I know, I know. Some of you might be thinking, “Look, I need to be out there submitting my resume on-line, not sitting around getting organized.” I understand, but let me explain why getting organized now one will actually benefit you in the long run.
When starting a job search, people usually have an unfocused strategy. They might email a resume to a few companies online, perhaps even post their resume on a job board, or bring a printed resume to an employment agency and wait. They may follow-up, but many times they don’t.This process will be repeated in a fairly disorganized way, without any real consistency and when there are no call backs, this can make the job search process very frustrating and unnecessarily difficult.
Day two of this job search process may feel like nothing, but is going to be really valuable in laying the groundwork for the rest of your job search. What we are trying to do here create a foundation so that you are attacking your job search from multiple angles and avenues.
Today we are going to get focused, and gain clarity.
Clarity affords focus.~ Thomas Leonard
- Print out your resume–be prepared to mark it up now and throughout the days to come.
- Get a notebook that you will only use for your job search, or the job search process
Now that you have your notebook in hand, what I want you to do is answer these questions:
1. Why am I looking for a job?Why Did I leave this Job
You’ll want to start with why you are looking for a job. Were you laid off? Are you still working, but you want something different? If so, why? This is important because when you get to interview stage, employers will ask you why, and you want to have answers ready for them. You will also want to list, for each job why you left each job, and also why you accepted that opportunity. We will get more into why this is important later.
2. What type of job am I looking for?
Why is this important? Sometimes when we’ve asked people what types of jobs they are looking for, the answer will be “anything”. This can pose a major problem because if a recruiter looks at your resume and sees a receptionist, but you’ve submitted your resume to a cashier job, you probably won’t get a call back. We’ll deal with how to make that work later, but you will want to be focused and make sure that you are going to be applying for jobs that make sense. Whether you are a cashier, night manager ,or Product Marketing Manager, you should know what your job is called, and what kind of work you are seeking.
3. What industry have I worked for consistently?

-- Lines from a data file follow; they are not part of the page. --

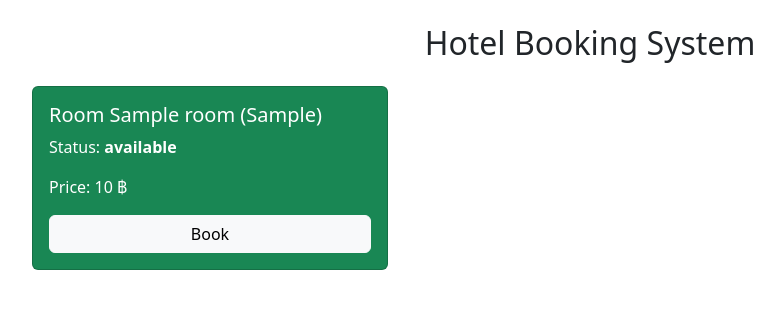
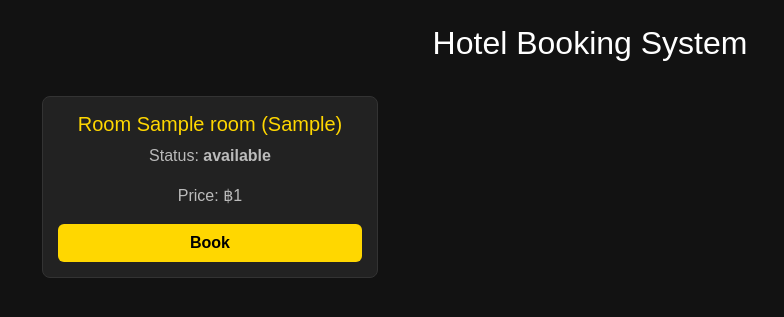
Before and after one commit to MatchaPL/hotel, a Flask app: template templates/index.html in a window 1280 px wide. Shown: the top 317 px of the page, without its empty margins (50-834 px from the left). Run offline with Flask 3, Linux system fonts and the light colour scheme; the template is opened without the code that fills it: most values are stand-ins (such as "Sample title", 1, 10 or a date in 2020).

Commit message:
Updated index

```diff
--- a/templates/index.html
+++ b/templates/index.html
@@ -4,29 +4,116 @@
     <meta charset="UTF-8">
     <meta name="viewport" content="width=device-width, initial-scale=1.0">
     <title>Hotel Booking System</title>
-    <link rel="stylesheet" href="https://cdn.jsdelivr.net/npm/bootstrap@5.3.0/dist/css/bootstrap.min.css">
+    <link href="https://cdn.jsdelivr.net/npm/bootstrap@5.3.0/dist/css/bootstrap.min.css" rel="stylesheet">
+    <style>
+        body {
+            background-color: #121212;
+            color: white;
+            font-family: Arial, sans-serif;
+        }
+        .container {
+            margin-top: 20px;
+        }
+        .room-card {
+            background-color: #222;
+            border: 1px solid #333;
+            border-radius: 8px;
+            padding: 15px;
+            margin: 10px;
+            text-align: center;
+        }
+        .room-card h5 {
+            color: #FFD700;
+        }
+        .room-card p {
+            color: #bbb;
+        }
+        .btn-book {
+            background-color: #FFD700;
+            color: black;
+            font-weight: bold;
+        }
+        .btn-cancel {
+            background-color: #DC3545;
+            color: white;
+        }
+        .btn-dark {
+            background-color: #444;
+            border: none;
+        }
+        .modal-content {
+            background-color: #222;
+            color: white;
+        }
+        .modal-header {
+            border-bottom: 1px solid #333;
+        }
+        .modal-footer {
+            border-top: 1px solid #333;
+        }
+    </style>
 </head>
-<body class="container mt-4">
-    <h2 class="text-center mb-4">Hotel Booking System</h2>
+<body>
+
+    <div class="container">
+        <h2 class="text-center my-4">Hotel Booking System</h2>
+
         <div class="row">
             {% for room in rooms %}
-        <div class="col-md-4 mb-3">
-            <div class="card p-3 bg-{{ 'success' if room.status == 'available' else 'danger' }} text-white">
-                <h5>Room {{ room.room }} ({{ room.room_type }})</h5>
+            <div class="col-md-4">
+                <div class="room-card {% if room.status == 'booked' %}bg-danger{% endif %}">
+                    <h5>Room {{ room.room }} ({{ room.room_type or "None" }})</h5>
                     <p>Status: <strong>{{ room.status }}</strong></p>
-                <p>Price: {{ room.room_price }} ฿</p>
+                    <p>Price: ฿{{ room.total_price or "None" }}</p>
+
                     {% if room.status == 'available' %}
-                    <button class="btn btn-light" onclick="openBookingForm({{ room.room }})">Book</button>
+                        <button class="btn btn-book w-100" onclick="openBookingForm({{ room.room }})">Book</button>
                     {% else %}
                         <p>Customer: {{ room.customer }}</p>
-                    <p>Phone: {{ room.phone_number }}</p>
                         <p>Check-in: {{ room.checkin_date }}</p>
                         <p>Check-out: {{ room.checkout_date }}</p>
-                    <button class="btn btn-warning" onclick="cancelBooking({{ room.room }})">Cancel</button>
+                        <button class="btn btn-cancel w-100" onclick="cancelBooking({{ room.room }})">Cancel</button>
                     {% endif %}
                 </div>
             </div>
             {% endfor %}
+        </div>
+    </div>
+
+    <!-- Modal Form -->
+    <div class="modal fade" id="bookingForm" tabindex="-1">
+        <div class="modal-dialog">
+            <div class="modal-content">
+                <div class="modal-header">
+                    <h5>Book Room</h5>
+                    <button type="button" class="btn-close btn-dark" data-bs-dismiss="modal"></button>
+                </div>
+                <form id="bookingFormSubmit">
+                    <div class="modal-body">
+                        <input type="hidden" id="roomNumber" name="room">
+                        <label>Customer Name</label>
+                        <input type="text" class="form-control" name="customer" required>
+                        <label>Phone Number</label>
+                        <input type="text" class="form-control" name="phone" required>
+                        <label>Booking Channel</label>
+                        <input type="text" class="form-control" name="channel">
+                        <label>Check-in Date</label>
+                        <input type="date" class="form-control" name="checkin" required>
+                        <label>Check-out Date</label>
+                        <input type="date" class="form-control" name="checkout" required>
+                        <label>Payment Method</label>
+                        <select class="form-control" name="payment">
+                            <option value="Credit Card">Credit Card</option>
+                            <option value="Bank Transfer">Bank Transfer</option>
+                            <option value="Cash">Cash</option>
+                        </select>
+                    </div>
+                    <div class="modal-footer">
+                        <button type="submit" class="btn btn-book">Confirm Booking</button>
+                    </div>
+                </form>
+            </div>
+        </div>
     </div>
 
     <script>
@@ -39,7 +126,6 @@
             fetch(`/cancel/${room}`, { method: 'POST' })
                 .then(response => response.json())
                 .then(data => {
-                    console.log(data);
                     alert(data.message);
                     location.reload();
                 });
@@ -48,17 +134,15 @@
         document.getElementById('bookingFormSubmit').addEventListener('submit', function(event) {
             event.preventDefault();
             const formData = new FormData(this);
-            console.log("Submitting booking:", Object.fromEntries(formData.entries()));
-
             fetch('/book', { method: 'POST', body: formData })
                 .then(response => response.json())
                 .then(data => {
-                    console.log(data);
                     alert(data.message);
                     location.reload();
                 });
         });
     </script>
 
+    <script src="https://cdn.jsdelivr.net/npm/bootstrap@5.3.0/dist/js/bootstrap.bundle.min.js"></script>
 </body>
 </html>
```
Lines whose indentation alone changed are shown as unchanged.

As you look at your resume, try to name the industries that you have worked in consistently. I will use an extreme example: Let’s say you worked front desk at a hotel, then you were a blackjack dealer in Vegas for a while, and then you were a ticket taker at a theme park. Though you have had many different jobs, you have been in one main industry-hospitality. This will help you when we work on your resume and you start to apply for jobs. When you have a target industry focus, your industry will recognize this and it increase your chances of call backs.
4. What skills do I have?
This is the piece where people will sell themselves short. Sometimes when we have been doing a particular job for so long, we forget how valuable our skill sets are. Here is another example. Let’s say you were a cashier at Burger King, you may be tempted to think that you only have one bullet point-cashier. But let’s take a deeper look at what a cashier really does:
- Maintains a solid and working knowledge of product additions and changes
- Responsible for up-selling a customer and therefore increasing the amount of each sales transaction (in other words, it is the “Do you want fries with that?” technique)
- Handles customer complaints and concerns, and acts independently to resolve issues
- Responsible for all cash transactions, and electronic data processing (counting out your register at the end of the night)
Do you see from the example above how valuable the job title of “cashier” now becomes? You can also begin to see how there are several functions that a cashier may be able to perform: Customer Service, Sales, data entry.
If you have a hard time trying to really list all of the things that you do, you can cheat by looking up YOUR job description. For a list of job descriptions you can look here and type in your job, and get more ideas on how to list what you do.
Lastly, on day 2, I want you to have a positive attitude. Here are a list of DONT’s during your job search process:
- DO NOT speak negatively about the economy. Believe that you have what it takes to get the job you want. If you have been employed before, you will be employed again. Hold on to THAT belief.
- DO NOT allow friends or family to discourage you. If they start to move the conversation in a negative direction regarding your job search, change the subject or get off the phone in a polite way.
- DO NOT discuss every interview that you go on with everyone. Sometimes there is power in silence. It can be discouraging to tell friends, and family about a wonderful interview only to have to come back and say you’re not sure how it went. Move in silence.
Make sure that you are keeping yourself motivated during this time, read inspiring texts, positive quotes etc.
If you have any questions about today’s guide, don’t hesitate to ask-either on twitter, Facebook, or leave some comments below.
You will be successful, and every day is a new day to begin!
Together in excellence,
The Working Diva